- Read & discuss chapters one and two: “Embracing Womanhood” and “Where Are You Really From?”
- Read & discuss chapters three and four: “You’re How Old?” and “Finding Your Place.”
- Read & discuss chapters five and six: “We Need You” and “Living a Paradox.”
- Read & discuss chapters seven and eight: “The Other Pastor” and “What’s My Passion?”
- Read & discuss chapters nine and ten: “Can You Hear Me Now?” and “Here I Am.”
- Read the Epilogue and Afterword. Spend time individually reflecting on your experience of this book, its impact on your worldview and faith, and the convictions it has stirred within you. How will you turn those convictions (emotions) into commitments (actions)? Ask similar questions as a group: “What do we believe because we have read Streams Run Uphill? What will we now do — individually and/or together — to resist and upset racism & sexism in our congregation, in our community, in the Church? How will we hold one another accountable to these commitments?”

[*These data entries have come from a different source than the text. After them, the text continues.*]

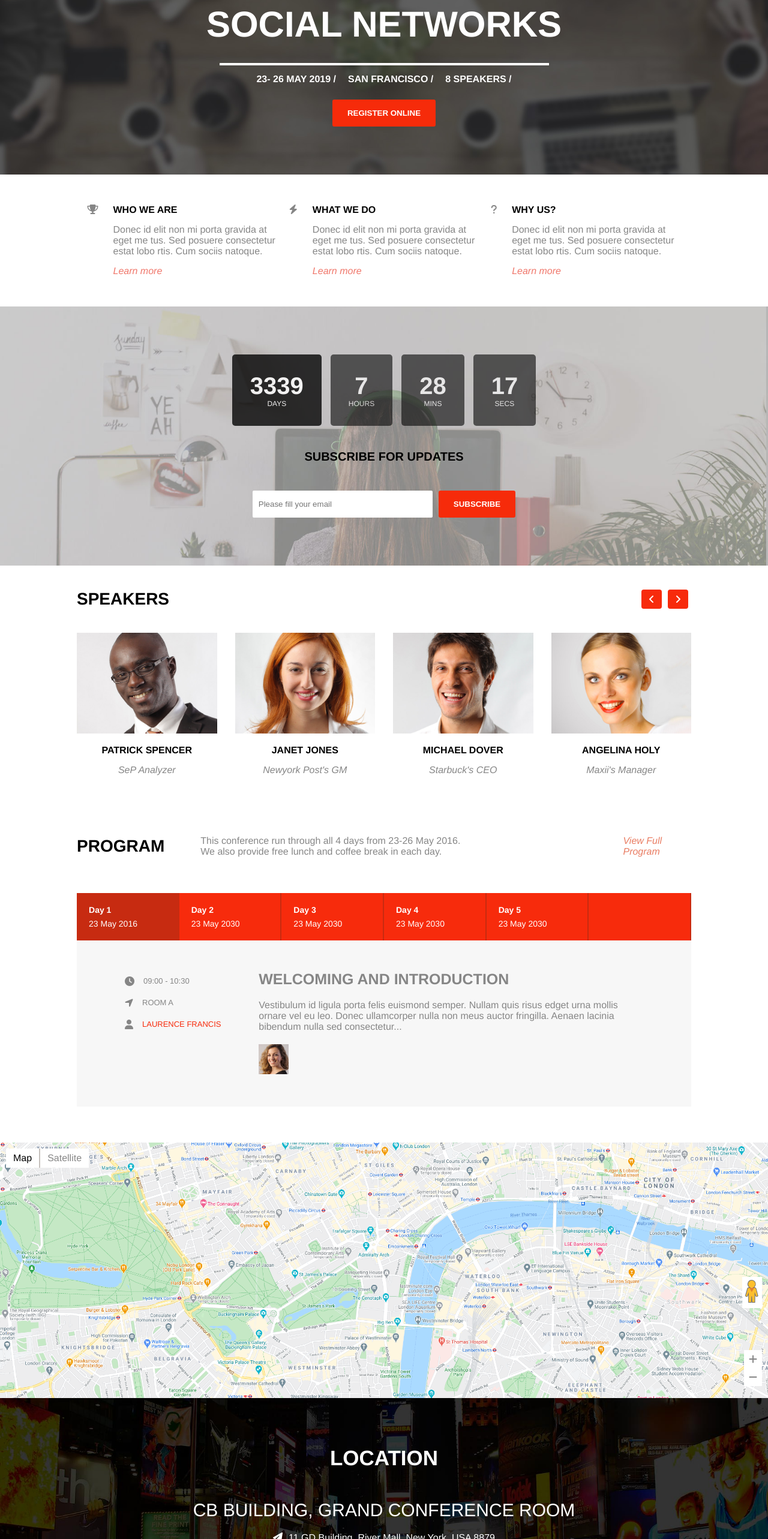
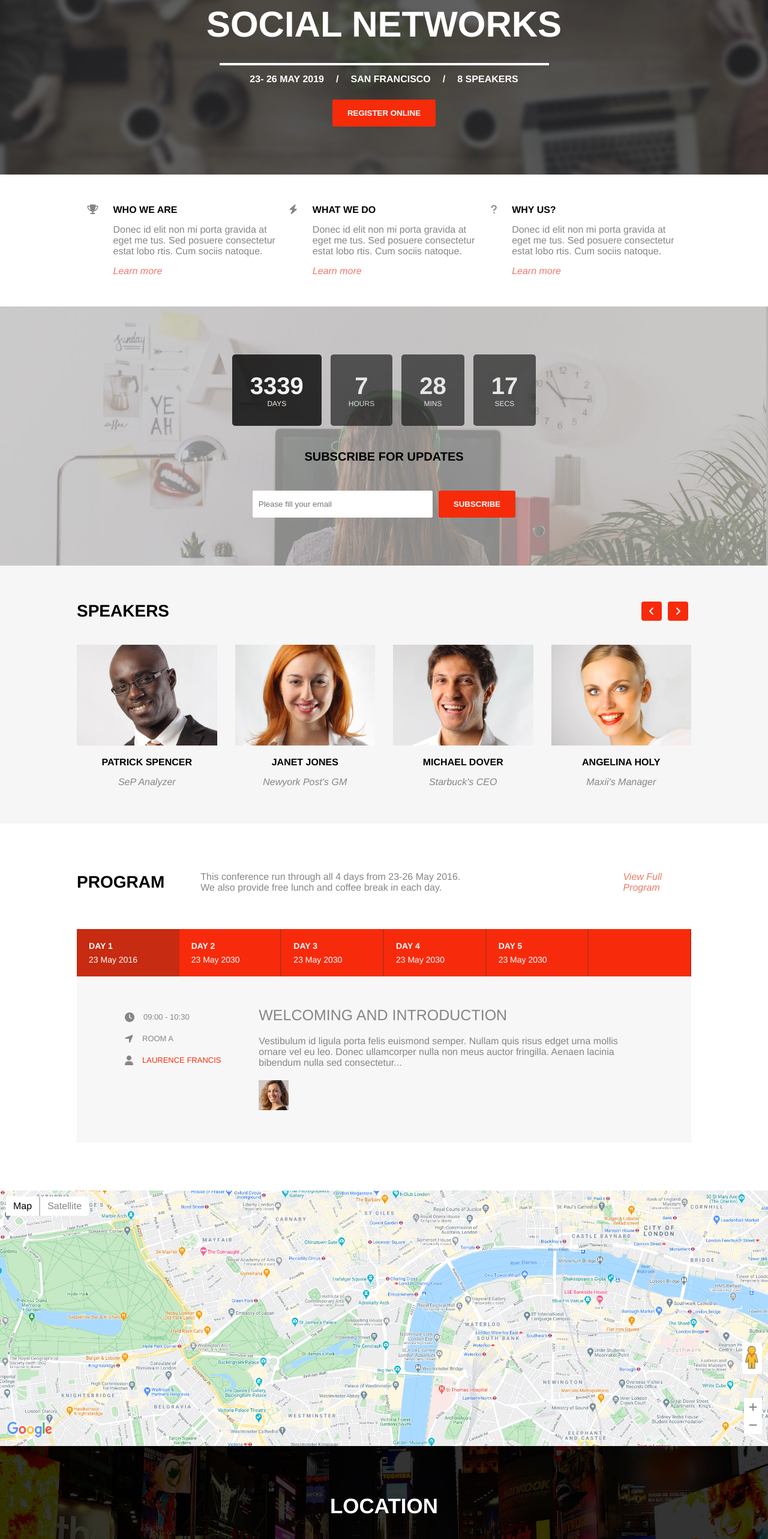
Before and after one commit to matteopelusi7/proj-html-vuejs, a Vue app: page / in a window 1280 px wide. Shown: the part 220-2786 px from the top of the page at 60% size. Built offline with nearby package versions, Linux system fonts and the light colour scheme.

Commit message:
Modifiche generali

```diff
--- a/src/components/Header.vue
+++ b/src/components/Header.vue
@@ -105,6 +105,7 @@ header {
 
   i {
     color: $gray;
+    cursor: pointer;
   }
 
 }
--- a/src/components/MainAbout.vue
+++ b/src/components/MainAbout.vue
@@ -92,6 +92,7 @@ section {
     .more-info {
       color: $froly;
       font-style: italic;
+      cursor: pointer;
     }
 
   }
--- a/src/components/MainJumbotron.vue
+++ b/src/components/MainJumbotron.vue
@@ -15,13 +15,15 @@
           </figure>
           <div class="date-wrapper">
             <p class="date">23- 26 may 2019</p>
+            <span>/</span>
             <p class="date">San Francisco</p>
+            <span>/</span>
             <p class="date">8 Speakers</p>
           </div>
         </div>
 
         <div class="button-jumbo">
-          <button class="button">Register online</button>
+          <button class="button"><a href="#subscribe">Register online</a></button>
         </div>
 
       </div>
@@ -81,13 +83,6 @@ section {
       padding-bottom: 10px;
     }
 
-    .date {
-
-      &::after {
-        content: ' /';
-      }
-    }
-
     .date-wrapper {
       display: flex;
       justify-content: center;
--- a/src/components/MainLocation.vue
+++ b/src/components/MainLocation.vue
@@ -75,7 +75,7 @@ section {
     }
 
     .title {
-      font-size: 30px;
+      font-size: 27px;
       font-weight: 500;
     }
 
@@ -103,6 +103,7 @@ section {
     .check {
       color: $red;
       padding-bottom: 10px;
+      cursor: pointer;
     }
 
   }
--- a/src/components/MainMap.vue
+++ b/src/components/MainMap.vue
@@ -89,18 +89,24 @@ section {
   }
 
   .box-google {
-    position: absolute;
-    bottom: 10px;
-    left: 10px;
-    height: 100px;
+
+    img {
+      width: 80px;
+      height: 35px;
+      position: absolute;
+      bottom: 10px;
+      left: 10px;
+    }
+
   }
 
   .box-person {
     position: absolute;
-    bottom: 150px;
+    bottom: 120px;
     right: 10px;
     background-color: $white;
     padding: 5px;
+    cursor: pointer;
   }
 
   .box-plus {
--- a/src/components/MainNews.vue
+++ b/src/components/MainNews.vue
@@ -96,6 +96,7 @@ section {
   .more-info {
     color: $sienna;
     font-style: italic;
+    cursor: pointer;
   }
 
   .title-box {
--- a/src/components/MainPresentation.vue
+++ b/src/components/MainPresentation.vue
@@ -158,6 +158,7 @@ section {
 
       span {
         color: $sienna;
+        cursor: pointer;
       }
     }
 
--- a/src/components/MainProgram.vue
+++ b/src/components/MainProgram.vue
@@ -99,7 +99,7 @@ export default {
 
 section {
 
-  padding: 60px 10px;
+  padding: 80px 10px;
 
   .description {
     color: $gray;
@@ -110,6 +110,7 @@ section {
   .more-info {
     color: $sienna;
     font-style: italic;
+    cursor: pointer;
   }
 
   .title-box {
@@ -149,6 +150,7 @@ section {
       .title-box {
         font-weight: 700;
         padding-bottom: 7px;
+        text-transform: uppercase;
       }
 
       p {
@@ -203,7 +205,7 @@ section {
 
     .title-box-2 {
       font-size: 25px;
-      font-weight: 700;
+      font-weight: 500;
       text-transform: uppercase;
     }
 
--- a/src/components/MainSpeakers.vue
+++ b/src/components/MainSpeakers.vue
@@ -106,7 +106,8 @@ export default {
 
 section {
 
-  padding: 40px 10px;
+  padding: 60px 10px;
+  background-color: #f6f6f6;
 
   .speakers-row {
     display: flex;
--- a/src/components/MainSponsor.vue
+++ b/src/components/MainSponsor.vue
@@ -70,6 +70,7 @@ section {
         color: $gray;
         max-width: 60%;
         margin: 0 auto;
+        padding-bottom: 25px;
       }
     }
 
--- a/src/components/MainTickets.vue
+++ b/src/components/MainTickets.vue
@@ -151,6 +151,7 @@ section {
         color: white;
         text-transform: uppercase;
         font-size: 15px;
+        cursor: pointer;
       }
 
       .featured {
```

Studying Streams Run Uphill during Lent is an excellent, confessional step in the ongoing work of predominantly white congregations to address racism and sexism, both internally and externally.
Want to read more? For those who facilitate a predominantly white group through an extended conversation on racism, I recommend The Anti-Racism Cookbook, a practical guide with concrete tools for helping a group hear & process its biases and perceptions in conversation. For those who are looking for more autobiographical books to be exposed to stories they might otherwise not be hearing in their daily lives & circles of family/friends, I’m looking forward to the May 2018 release of No Ashes in the Fire: Coming of Age Black & Free in America by Darnell Moore, and I encourage you to put it on your “to read” list as well.